Return the lines below that contain the word "React".

_Recorded data:_
***

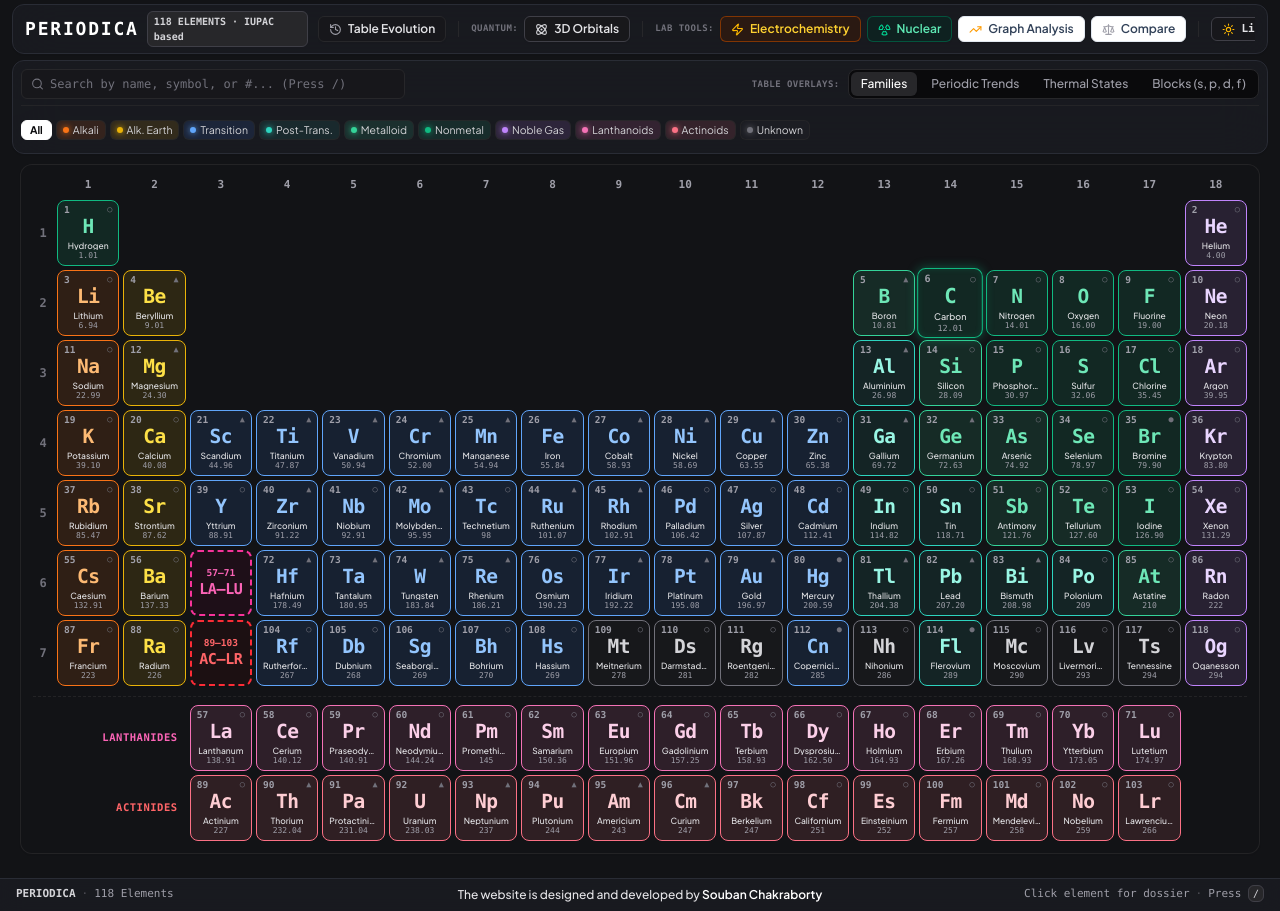
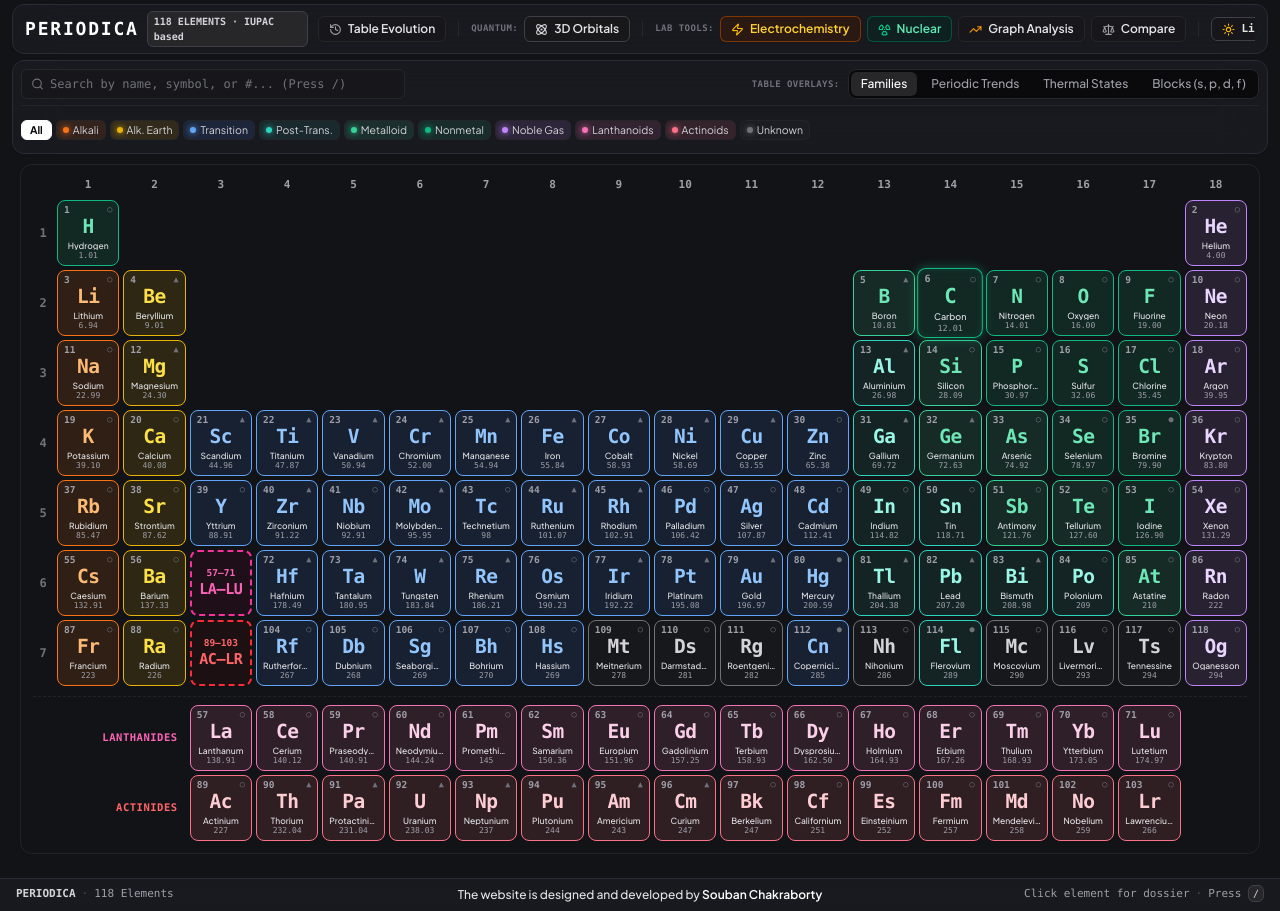
Before and after one commit to souban-dev/periodica, a React (Vite) app: page / in a window 1280 px wide. Built offline with nearby package versions, Linux system fonts and the light colour scheme.

Commit message:
Update button styles in ControlsBar component

```diff
--- a/src/components/ControlsBar.tsx
+++ b/src/components/ControlsBar.tsx
@@ -172,8 +172,7 @@ export const ControlsBar: React.FC<ControlsBarProps> = ({
               <button
                 type="button"
                 onClick={onOpenTrendGraph}
-                className="flex items-center gap-1.5 px-2.5 py-1 text-xs font-semibold text-slate-700 bg-white hover:bg-white rounded-md border border-slate-200 hover:border-slate-300 transition-colors cursor-pointer shadow-xs active:scale-95"
-              >
+className="flex items-center gap-1.5 px-2.5 py-1 text-xs font-semibold text-slate-700 hover:text-slate-700 bg-slate-50 hover:bg-slate-200/80 rounded-md border border-slate-200 dark:bg-zinc-900/90 dark:border-zinc-800 dark:text-zinc-200 dark:hover:bg-zinc-700 transition-colors cursor-pointer shadow-xs active:scale-95"              >
                 <TrendingUp size={13} className="text-amber-500" />
                 <span>Graph Analysis</span>
               </button>
@@ -182,8 +181,7 @@ export const ControlsBar: React.FC<ControlsBarProps> = ({
             <button
               type="button"
               onClick={onOpenComparator}
-              className="flex items-center gap-1.5 px-2.5 py-1 text-xs font-semibold text-slate-700 bg-white hover:bg-white rounded-md border border-slate-200 hover:border-slate-300 transition-colors cursor-pointer shadow-xs active:scale-95"
-              title="Side-by-side comparative laboratory"
+className="flex items-center gap-1.5 px-2.5 py-1 text-xs font-semibold text-slate-700 hover:text-slate-700 bg-slate-50 hover:bg-slate-200/80 rounded-md border border-slate-200 dark:bg-zinc-900/90 dark:border-zinc-800 dark:text-zinc-200 dark:hover:bg-zinc-700 transition-colors cursor-pointer shadow-xs active:scale-95"              title="Side-by-side comparative laboratory"
             >
               <Scale size={13} className="text-zinc-600 dark:text-zinc-400" />
               <span>Compare</span>
```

***

_SOLVED EXERCISE:_
Before and after one commit to souban-dev/periodica, a React (Vite) app: page / in a window 1280 px wide. Built offline with nearby package versions, Linux system fonts and the light colour scheme.
@@ -172,8 +172,7 @@ export const ControlsBar: React.FC<ControlsBarProps> = ({
@@ -182,8 +181,7 @@ export const ControlsBar: React.FC<ControlsBarProps> = ({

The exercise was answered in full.